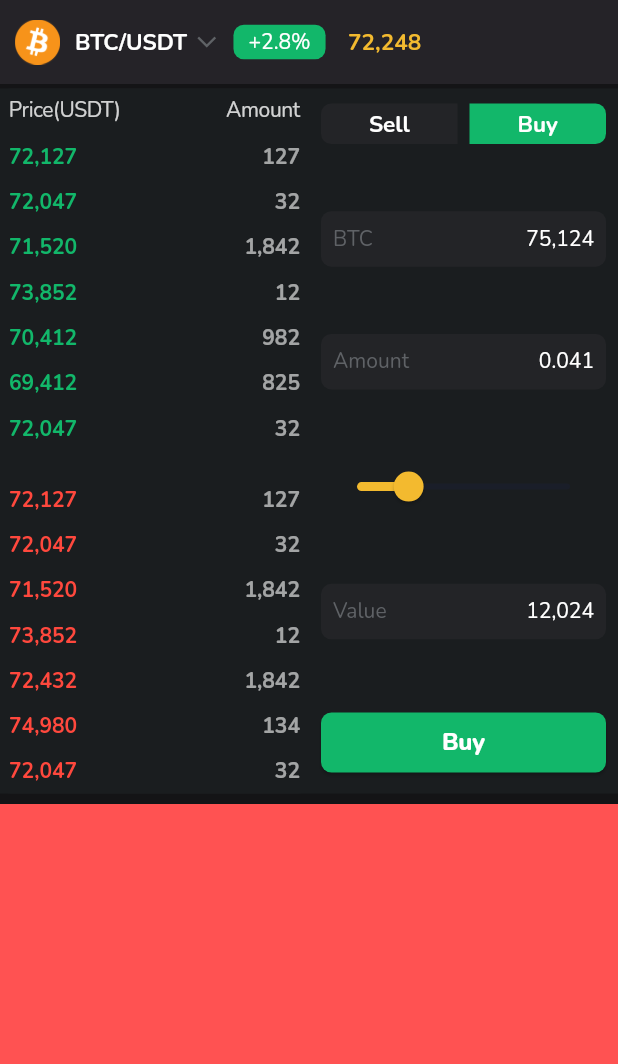
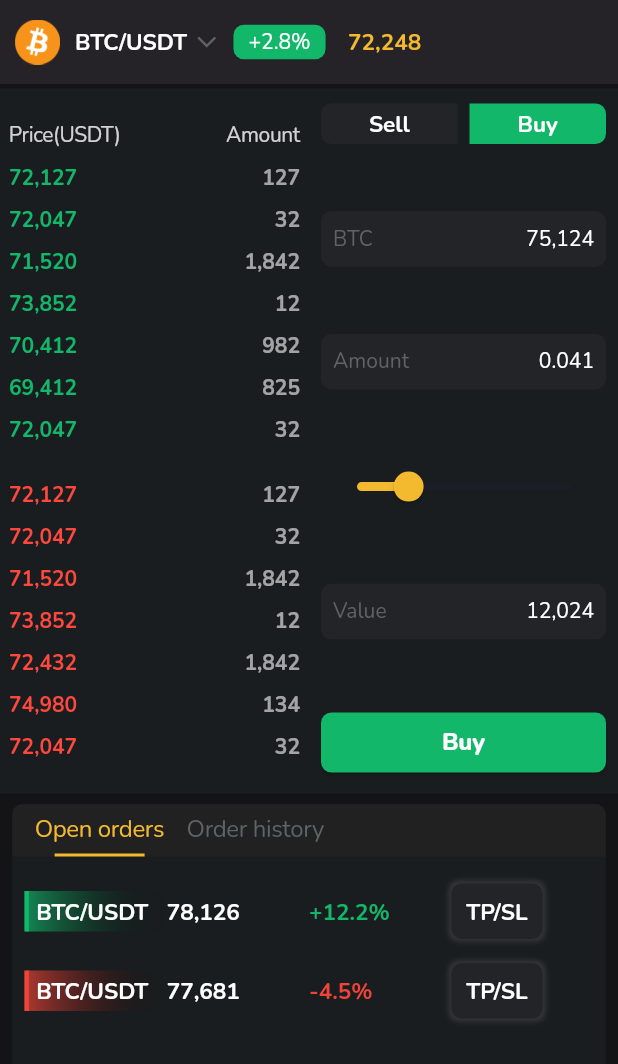
Before and after one commit to adultcode/Flutter-Crypto-Exchange-, a Flutter app: the screen it shows after launch, on a phone screen of 412 x 824 dp. Shown: the top 1064 px of the screen. Run offline on Flutter 3.47's test engine with Material 3 defaults, Android fonts, the light colour scheme and no system bars; drawn by our look-alikes of syncfusion_flutter_sliders; missing offline and left inert: flutter_inappwebview, syncfusion_flutter_core.

Commit message:
small market

```diff
--- a/lib/page/home_page/small_home.dart
+++ b/lib/page/home_page/small_home.dart
@@ -4,6 +4,7 @@ import 'package:flutter/material.dart';
 import '../../constant/color.dart';
 import '../../constant/decoration.dart';
 import '../../widgets/header_information.dart';
+import '../../widgets/history_widget/small_history.dart';
 import '../../widgets/market_widget/small_market.dart';
 import '../../widgets/orderbook_widget/small_orderbook.dart';
 
@@ -36,7 +37,7 @@ class _SmallHomePageState extends State<SmallHomePage> {
             ),
           )
           ),
-          Expanded(flex:3,child: Container(color: Colors.redAccent,)),
+          Expanded(flex:3,child: SmallHostory()),
         ],
 
       ),
--- /dev/null
+++ b/lib/widgets/history_widget/small_history.dart
@@ -0,0 +1,75 @@
+import 'package:crypto_exchange/model/position_model.dart';
+import 'package:flutter/material.dart';
+
+import '../../constant/color.dart';
+import '../../constant/decoration.dart';
+import '../../constant/screen_size.dart';
+import '../../constant/size.dart';
+import '../items/position/big_position_item.dart';
+import '../items/position/small_position_item.dart';
+
+
+class SmallHostory extends StatelessWidget {
+
+  @override
+  Widget build(BuildContext context) {
+    return Container(
+      height: ConstSize.chart_height,
+      // height: ScreenSize.height*0.4,
+      width: ScreenSize.width*0.96,
+      decoration: DCR.panel_decoration,
+      child: Column(
+        children: [
+          /*
+          header
+           */
+          Container(
+            alignment: Alignment.centerLeft,
+            padding: ConstSize.panel_header_padding,
+            width: ScreenSize.width*0.96,
+            decoration: DCR.panel_header_decoration,
+            height: 35,
+            child: Row(
+              children: [
+                /*
+                price
+                 */
+                Column(
+                  mainAxisAlignment: MainAxisAlignment.spaceBetween,
+                  children: [
+                    Text("Open orders",style: Theme.of(context).textTheme.displayLarge!.copyWith(
+
+                        color: CLR.gold_color
+                    ),),
+                    Container(height: 2,width: 60,color: CLR.gold_color,)
+                  ],
+                ),
+                SizedBox(width: 15,),
+                Column(
+                  mainAxisAlignment: MainAxisAlignment.spaceBetween,
+                  children: [
+                    Text("Order history",style: Theme.of(context).textTheme.displayLarge,),
+                    Container(height: 2,width: 25,color: Colors.transparent,)
+                  ],
+                )
+              ],
+            ),
+          ),
+          /*
+          title
+           */
+
+
+          SizedBox(height: 10,),
+
+          SmallPositionItem(PositionModel(isSell: true,value: "78,126",unrealized: "+12.2%",qty: "1.4",market: "BTC/USDT",
+              price: "72,684")),
+
+          SmallPositionItem(PositionModel(isSell: false,value: "77,681",unrealized: "-4.5%",qty: "0.6",market: "BTC/USDT",
+              price: "72,820")),
+
+        ],
+      ),
+    );
+  }
+}
--- /dev/null
+++ b/lib/widgets/items/position/small_position_item.dart
@@ -0,0 +1,56 @@
+import 'package:crypto_exchange/model/position_model.dart';
+import 'package:flutter/material.dart';
+
+import '../../../constant/color.dart';
+import '../../../constant/decoration.dart';
+
+class SmallPositionItem extends StatelessWidget {
+
+  PositionModel positionModel;
+
+  SmallPositionItem(this.positionModel);
+
+  @override
+  Widget build(BuildContext context) {
+    return Container(
+      padding: const EdgeInsets.all(8.0),
+      child:  Row(
+        children: [
+          Expanded(child: Container(
+
+              padding: EdgeInsets.only(top: 5,bottom: 5,left: 5),
+              decoration: BoxDecoration(
+                  gradient: LinearGradient(
+                      colors: [positionModel.isSell==true?CLR.greenbtn_color.withOpacity(0.7):CLR.redbtn_color.withOpacity(0.7),
+                        //Colors.transparent,
+                        Colors.transparent],
+                      begin: Alignment.centerLeft,end: Alignment.centerRight
+                  ),
+                  border: Border(
+                      left: BorderSide(
+                          color:positionModel.isSell==true?CLR.greenbtn_color:CLR.redbtn_color,
+                          width: 3
+                      )
+                  )
+              ),
+              child: Text(positionModel.market!,style: Theme.of(context).textTheme.displayMedium!.copyWith(color: Colors.white),))),
+          Expanded(child: Text(positionModel.value!,style: Theme.of(context).textTheme.displayMedium!.copyWith(color: Colors.white),)),
+          Expanded(child: Text(positionModel.unrealized!,style: Theme.of(context).textTheme.displayMedium!.copyWith(
+              color: positionModel.isSell==true?CLR.greenbtn_color:CLR.redbtn_color),)),
+          Flexible(child: Container(
+              padding: EdgeInsets.all(10),
+              decoration: DCR.info_decoration.copyWith(color: CLR.input_bg,
+                  boxShadow: [
+                    BoxShadow(
+                      color: Colors.white70.withOpacity(0.1),
+                      spreadRadius: 2,
+                      blurRadius: 2,
+
+                    )
+                  ]),
+              child: Text("TP/SL",style: Theme.of(context).textTheme.displayMedium!.copyWith(color: Colors.white),))),
+        ],
+      ),
+    );
+  }
+}
--- a/lib/widgets/orderbook_widget/small_orderbook.dart
+++ b/lib/widgets/orderbook_widget/small_orderbook.dart
@@ -35,7 +35,8 @@ class SmallOrderBook extends StatelessWidget {
   }
   @override
   Widget build(BuildContext context) {
-    return Container(
+    return SingleChildScrollView(
+      child: Container(
       //  height: ConstSize.market_height+ConstSize.chart_height+10,
         //height: ScreenSize.height*0.4+270,
         // width: ScreenSize.width*0.37,
@@ -70,6 +71,7 @@ class SmallOrderBook extends StatelessWidget {
 
           ],
         ),
+      ),
     );
   }
 }
```
Lines whose indentation alone changed are shown as unchanged.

━━━━

- [Exercise aim]: Take the data above and repeat it exactly, leaving each picture out.

- [The answer]:
Before and after one commit to adultcode/Flutter-Crypto-Exchange-, a Flutter app: the screen it shows after launch, on a phone screen of 412 x 824 dp. Shown: the top 1064 px of the screen. Run offline on Flutter 3.47's test engine with Material 3 defaults, Android fonts, the light colour scheme and no system bars; drawn by our look-alikes of syncfusion_flutter_sliders; missing offline and left inert: flutter_inappwebview, syncfusion_flutter_core.

Commit message:
small market

```diff
--- a/lib/page/home_page/small_home.dart
+++ b/lib/page/home_page/small_home.dart
@@ -4,6 +4,7 @@ import 'package:flutter/material.dart';
 import '../../constant/color.dart';
 import '../../constant/decoration.dart';
 import '../../widgets/header_information.dart';
+import '../../widgets/history_widget/small_history.dart';
 import '../../widgets/market_widget/small_market.dart';
 import '../../widgets/orderbook_widget/small_orderbook.dart';
 
@@ -36,7 +37,7 @@ class _SmallHomePageState extends State<SmallHomePage> {
             ),
           )
           ),
-          Expanded(flex:3,child: Container(color: Colors.redAccent,)),
+          Expanded(flex:3,child: SmallHostory()),
         ],
 
       ),
--- /dev/null
+++ b/lib/widgets/history_widget/small_history.dart
@@ -0,0 +1,75 @@
+import 'package:crypto_exchange/model/position_model.dart';
+import 'package:flutter/material.dart';
+
+import '../../constant/color.dart';
+import '../../constant/decoration.dart';
+import '../../constant/screen_size.dart';
+import '../../constant/size.dart';
+import '../items/position/big_position_item.dart';
+import '../items/position/small_position_item.dart';
+
+
+class SmallHostory extends StatelessWidget {
+
+  @override
+  Widget build(BuildContext context) {
+    return Container(
+      height: ConstSize.chart_height,
+      // height: ScreenSize.height*0.4,
+      width: ScreenSize.width*0.96,
+      decoration: DCR.panel_decoration,
+      child: Column(
+        children: [
+          /*
+          header
+           */
+          Container(
+            alignment: Alignment.centerLeft,
+            padding: ConstSize.panel_header_padding,
+            width: ScreenSize.width*0.96,
+            decoration: DCR.panel_header_decoration,
+            height: 35,
+            child: Row(
+              children: [
+                /*
+                price
+                 */
+                Column(
+                  mainAxisAlignment: MainAxisAlignment.spaceBetween,
+                  children: [
+                    Text("Open orders",style: Theme.of(context).textTheme.displayLarge!.copyWith(
+
+                        color: CLR.gold_color
+                    ),),
+                    Container(height: 2,width: 60,color: CLR.gold_color,)
+                  ],
+                ),
+                SizedBox(width: 15,),
+                Column(
+                  mainAxisAlignment: MainAxisAlignment.spaceBetween,
+                  children: [
+                    Text("Order history",style: Theme.of(context).textTheme.displayLarge,),
+                    Container(height: 2,width: 25,color: Colors.transparent,)
+                  ],
+                )
+              ],
+            ),
+          ),
+          /*
+          title
+           */
+
+
+          SizedBox(height: 10,),
+
+          SmallPositionItem(PositionModel(isSell: true,value: "78,126",unrealized: "+12.2%",qty: "1.4",market: "BTC/USDT",
+              price: "72,684")),
+
+          SmallPositionItem(PositionModel(isSell: false,value: "77,681",unrealized: "-4.5%",qty: "0.6",market: "BTC/USDT",
+              price: "72,820")),
+
+        ],
+      ),
+    );
+  }
+}
--- /dev/null
+++ b/lib/widgets/items/position/small_position_item.dart
@@ -0,0 +1,56 @@
+import 'package:crypto_exchange/model/position_model.dart';
+import 'package:flutter/material.dart';
+
+import '../../../constant/color.dart';
+import '../../../constant/decoration.dart';
+
+class SmallPositionItem extends StatelessWidget {
+
+  PositionModel positionModel;
+
+  SmallPositionItem(this.positionModel);
+
+  @override
+  Widget build(BuildContext context) {
+    return Container(
+      padding: const EdgeInsets.all(8.0),
+      child:  Row(
+        children: [
+          Expanded(child: Container(
+
+              padding: EdgeInsets.only(top: 5,bottom: 5,left: 5),
+              decoration: BoxDecoration(
+                  gradient: LinearGradient(
+                      colors: [positionModel.isSell==true?CLR.greenbtn_color.withOpacity(0.7):CLR.redbtn_color.withOpacity(0.7),
+                        //Colors.transparent,
+                        Colors.transparent],
+                      begin: Alignment.centerLeft,end: Alignment.centerRight
+                  ),
+                  border: Border(
+                      left: BorderSide(
+                          color:positionModel.isSell==true?CLR.greenbtn_color:CLR.redbtn_color,
+                          width: 3
+                      )
+                  )
+              ),
+              child: Text(positionModel.market!,style: Theme.of(context).textTheme.displayMedium!.copyWith(color: Colors.white),))),
+          Expanded(child: Text(positionModel.value!,style: Theme.of(context).textTheme.displayMedium!.copyWith(color: Colors.white),)),
+          Expanded(child: Text(positionModel.unrealized!,style: Theme.of(context).textTheme.displayMedium!.copyWith(
+              color: positionModel.isSell==true?CLR.greenbtn_color:CLR.redbtn_color),)),
+          Flexible(child: Container(
+              padding: EdgeInsets.all(10),
+              decoration: DCR.info_decoration.copyWith(color: CLR.input_bg,
+                  boxShadow: [
+                    BoxShadow(
+                      color: Colors.white70.withOpacity(0.1),
+                      spreadRadius: 2,
+                      blurRadius: 2,
+
+                    )
+                  ]),
+              child: Text("TP/SL",style: Theme.of(context).textTheme.displayMedium!.copyWith(color: Colors.white),))),
+        ],
+      ),
+    );
+  }
+}
--- a/lib/widgets/orderbook_widget/small_orderbook.dart
+++ b/lib/widgets/orderbook_widget/small_orderbook.dart
@@ -35,7 +35,8 @@ class SmallOrderBook extends StatelessWidget {
   }
   @override
   Widget build(BuildContext context) {
-    return Container(
+    return SingleChildScrollView(
+      child: Container(
       //  height: ConstSize.market_height+ConstSize.chart_height+10,
         //height: ScreenSize.height*0.4+270,
         // width: ScreenSize.width*0.37,
@@ -70,6 +71,7 @@ class SmallOrderBook extends StatelessWidget {
 
           ],
         ),
+      ),
     );
   }
 }
```
Lines whose indentation alone changed are shown as unchanged.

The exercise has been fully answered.